Reforming criminal justice: New HLS program aims to influence national policies


Larry Schwartztol, executive director of Harvard Law School’s Criminal Justice Program of Study, Research and Advocacy, recently spoke with the Harvard Gazette about the HLS program, his role in it, and a conference sponsored by the new initiative on how the media helps shape the criminal justice narrative.

U.S. Supreme Court Associate Justice Anthony Kennedy visits HLS

Justice Kennedy

During a conversation Thursday with Harvard Law School Dean Martha Minow at Wasserstein Hall, U.S. Supreme Court Justice Anthony Kennedy LL.B. ’61 addressed a wide variety of topics, including the American criminal justice system, teaching law abroad, and his opinion on being described as the high court’s swing vote on major issues.

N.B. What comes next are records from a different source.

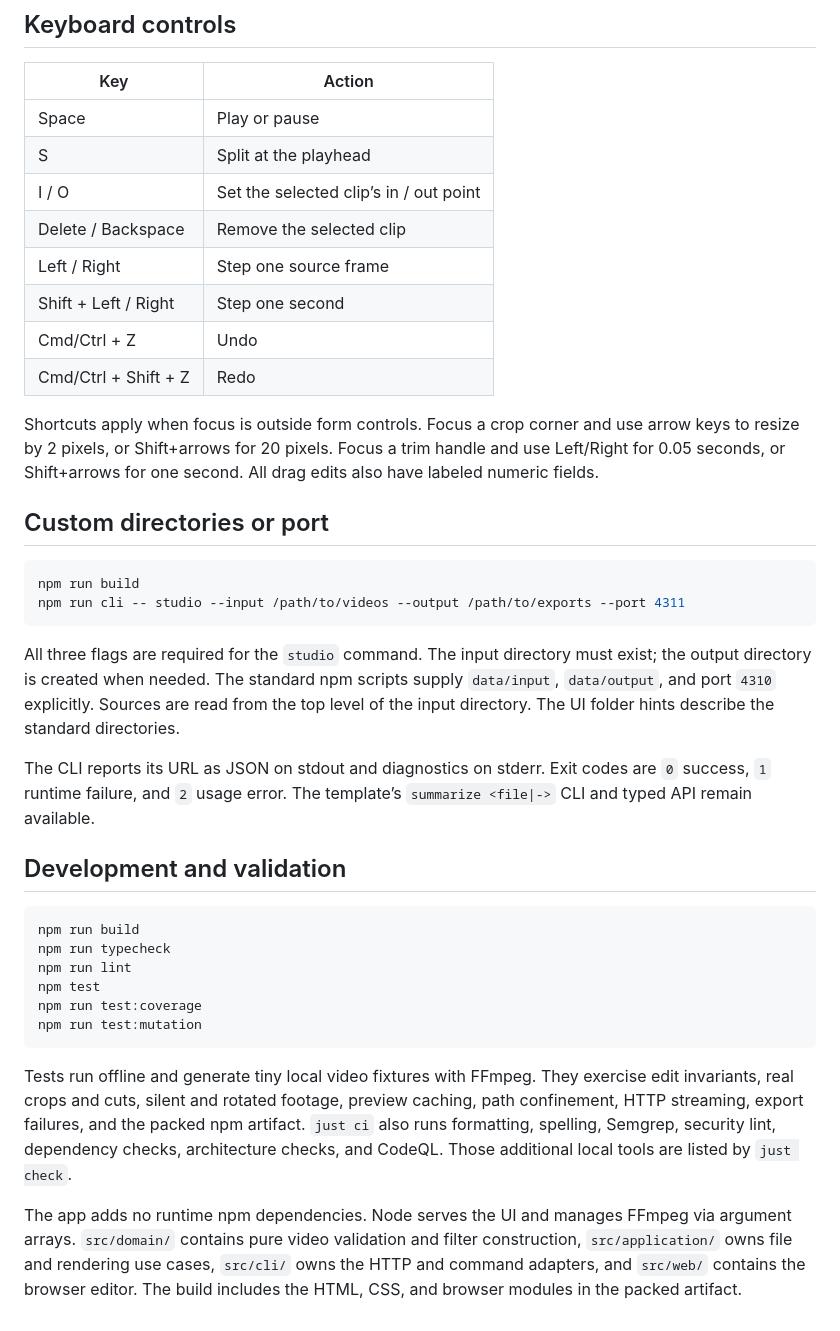
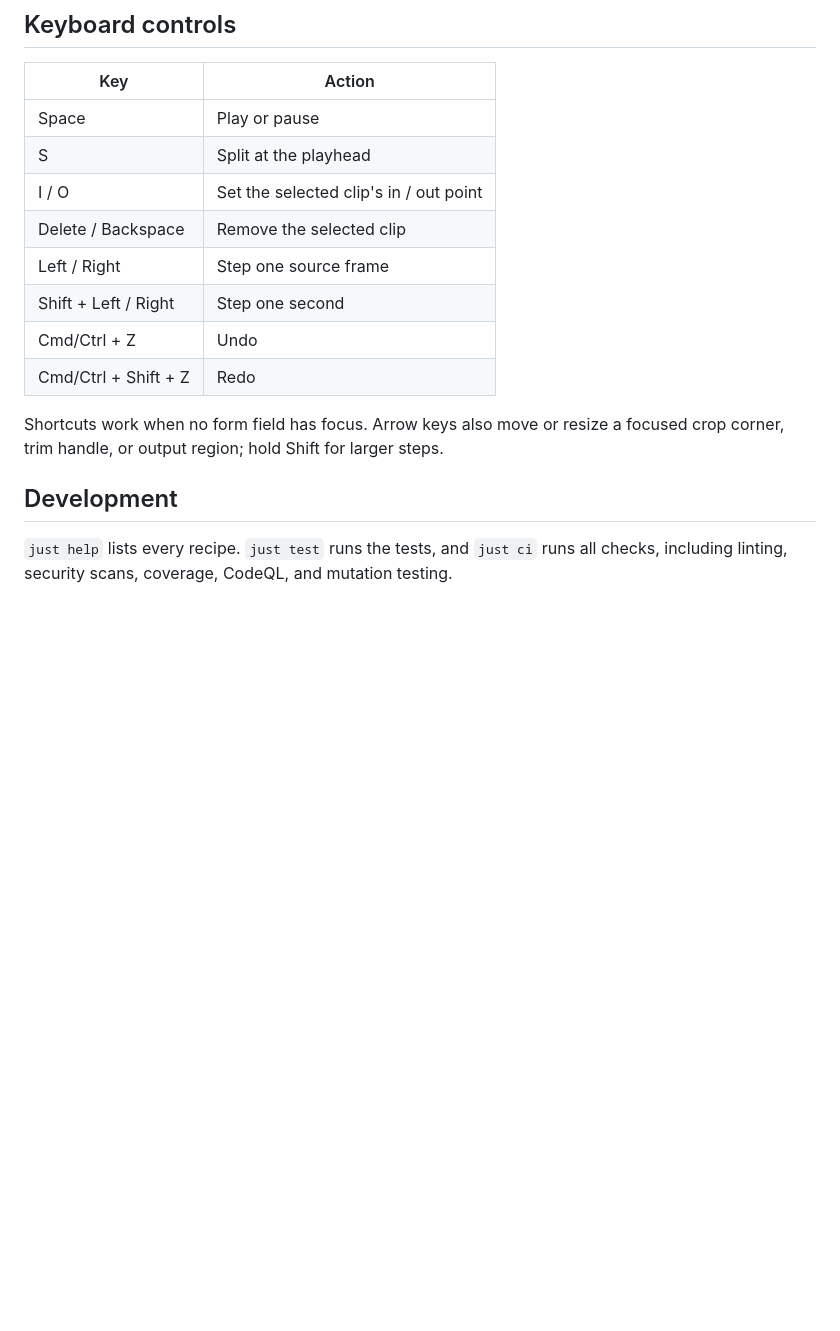
Before and after one commit to florianbuetow/video-chops-studio, a Markdown page: README.md, the part around the change printed below. Drawn GitHub-style; blank space fills up the shorter version.

````diff
--- a/README.md
+++ b/README.md
@@ -45,37 +41,15 @@ Arrow keys move a focused output region by 2 pixels; Shift+arrows move it by 20
 | -------------------- | -------------------------------------- |
 | Space                | Play or pause                          |
 | S                    | Split at the playhead                  |
-| I / O                | Set the selected clip’s in / out point |
+| I / O                | Set the selected clip's in / out point |
 | Delete / Backspace   | Remove the selected clip               |
 | Left / Right         | Step one source frame                  |
 | Shift + Left / Right | Step one second                        |
 | Cmd/Ctrl + Z         | Undo                                   |
 | Cmd/Ctrl + Shift + Z | Redo                                   |
 
-Shortcuts apply when focus is outside form controls. Focus a crop corner and use arrow keys to resize by 2 pixels, or Shift+arrows for 20 pixels. Focus a trim handle and use Left/Right for 0.05 seconds, or Shift+arrows for one second. All drag edits also have labeled numeric fields.
+Shortcuts work when no form field has focus. Arrow keys also move or resize a focused crop corner, trim handle, or output region; hold Shift for larger steps.
 
-## Custom directories or port
+## Development
 
-```sh
-npm run build
-npm run cli -- studio --input /path/to/videos --output /path/to/exports --port 4311
-```
-
-All three flags are required for the `studio` command. The input directory must exist; the output directory is created when needed. The standard npm scripts supply `data/input`, `data/output`, and port `4310` explicitly. Sources are read from the top level of the input directory. The UI folder hints describe the standard directories.
-
-The CLI reports its URL as JSON on stdout and diagnostics on stderr. Exit codes are `0` success, `1` runtime failure, and `2` usage error. The template’s `summarize <file|->` CLI and typed API remain available.
-
-## Development and validation
-
-```sh
-npm run build
-npm run typecheck
-npm run lint
-npm test
-npm run test:coverage
-npm run test:mutation
-```
-
-Tests run offline and generate tiny local video fixtures with FFmpeg. They exercise edit invariants, real crops and cuts, silent and rotated footage, preview caching, path confinement, HTTP streaming, export failures, and the packed npm artifact. `just ci` also runs formatting, spelling, Semgrep, security lint, dependency checks, architecture checks, and CodeQL. Those additional local tools are listed by `just check`.
-
-The app adds no runtime npm dependencies. Node serves the UI and manages FFmpeg via argument arrays. `src/domain/` contains pure video validation and filter construction, `src/application/` owns file and rendering use cases, `src/cli/` owns the HTTP and command adapters, and `src/web/` contains the browser editor. The build includes the HTML, CSS, and browser modules in the packed artifact.
+`just help` lists every recipe. `just test` runs the tests, and `just ci` runs all checks, including linting, security scans, coverage, CodeQL, and mutation testing.
````
Also changed, not shown: other parts of README.md (+21 -25 lines), screenshot.jpg (added), 1 other file.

Honored ‘ambassadors for Harvard Law School’ reflect on long friendship


The Harvard Law School Association presented its highest award this past spring to William P. Alford ’77 and Charles J. Ogletree ’78 —two of Harvard Law School’s most distinguished professors, mentors to generations of jurists, advisers to senators, presidents and world leaders, and celebrated doers of good works—and longtime friends.

A Passion for Reform

Jeff Robinson ’81

Jeff Robinson ’81 worked as a Seattle criminal defense lawyer for 34 years—a span of time that, he notes, “basically coincided with the largest increase in our incarcerated population in the history of the United States.” Now, as the newly appointed director of the ACLU’s Center for Justice, he will be tackling that metastasis head-on.

HLS Authors: Selected Alumni Books

Alumni Books-Seattle Justice  HLB Fall 2015

“Seattle Justice: The Rise and Fall of the Police Payoff System in Seattle,” by Christopher T. Bayley ’66 (Sasquatch Books). In the early 1970s, as the newly elected prosecutor in King County, Washington, Bayley was intent on changing the culture of corruption in Seattle that had been in place for a century. His memoir tells the story […]

PILAC report finds doctors may risk prosecution for treating alleged terrorists


Doctors who provide medical assistance to people labeled terrorists are increasingly vulnerable to prosecution in the United States and other Western democracies, according to a law briefing by the Harvard Law School Program on International Law and Armed Conflict (PILAC).